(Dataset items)
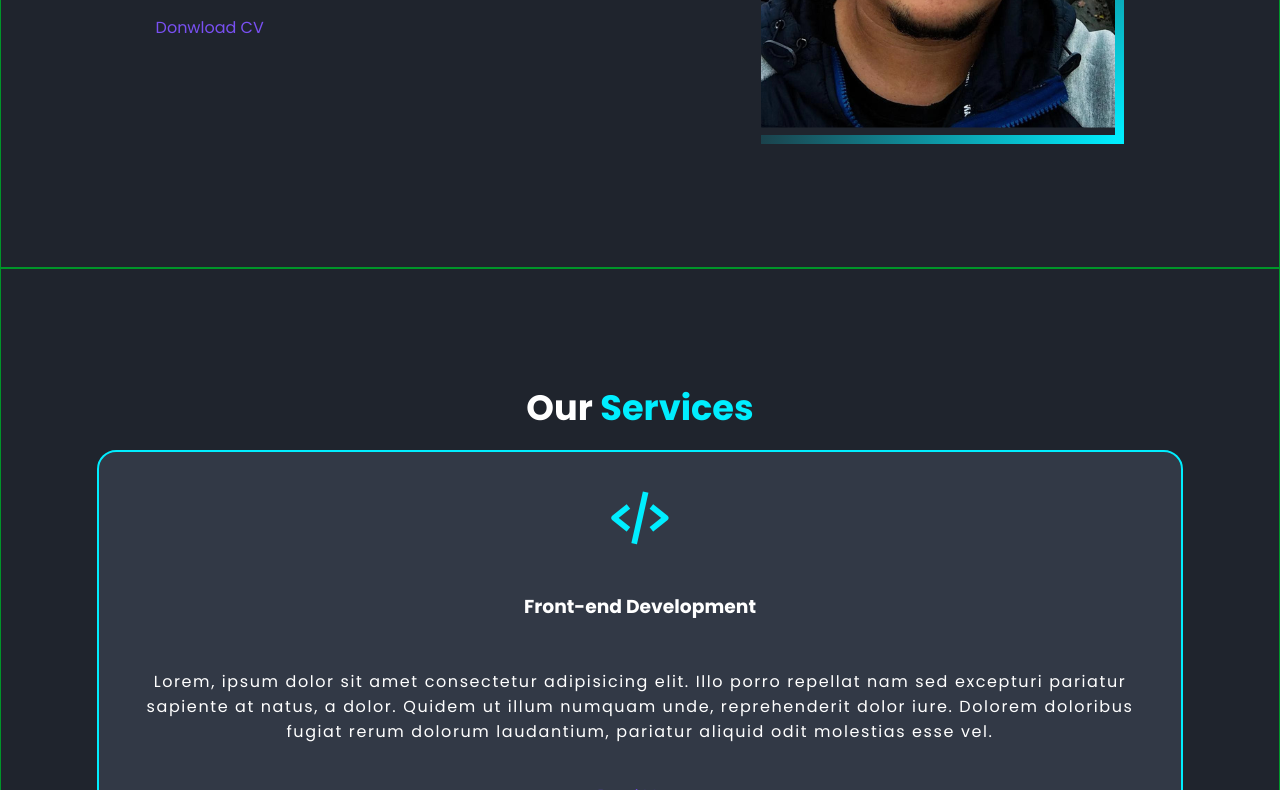
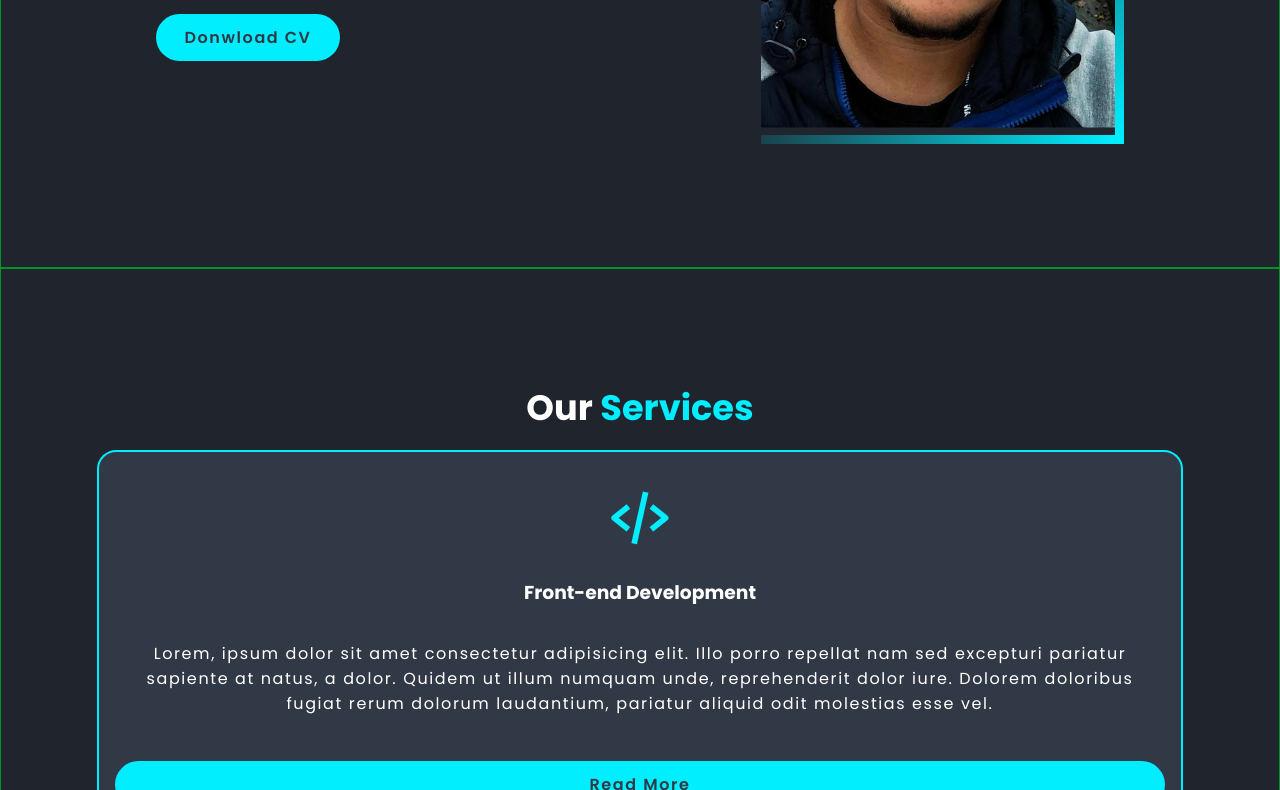
Before and after one commit to Frank1br/portifolio_dev_frank1br, a plain HTML site: page index.html in a window 1280 px wide. Shown: the part 532-1322 px from the top of the page. Drawn offline with nearby package versions, Linux system fonts and the light colour scheme.

Commit message:
style: buttons styles

```diff
--- a/CSS/style.css
+++ b/CSS/style.css
@@ -182,3 +182,29 @@ a {
   overflow: hidden;
   text-overflow: ellipsis;
 }
+
+
+
+
+
+
+
+
+.btn{
+    display: inline-block;
+    padding: 0.7rem 1.8rem;
+    background-color: var(--main-color);
+    border-radius: 2rem;
+    color: var(--bg-color-02);
+    font-weight: 600;
+    letter-spacing: 0.1rem;
+    transition: 0.3s ease;
+    margin-top: 1.2rem;
+}
+
+.btn:hover {
+    box-shadow: 0 0 0.3rem;
+    background-color: inherit;
+    color: var(--main-color);
+    cursor: pointer;
+}
```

▸ **EXERCISE INSTRUCTIONS**
Give the number of lines in the entries that contain "color", and add nothing.

▸ **SOLUTION TO THIS EXERCISE**
4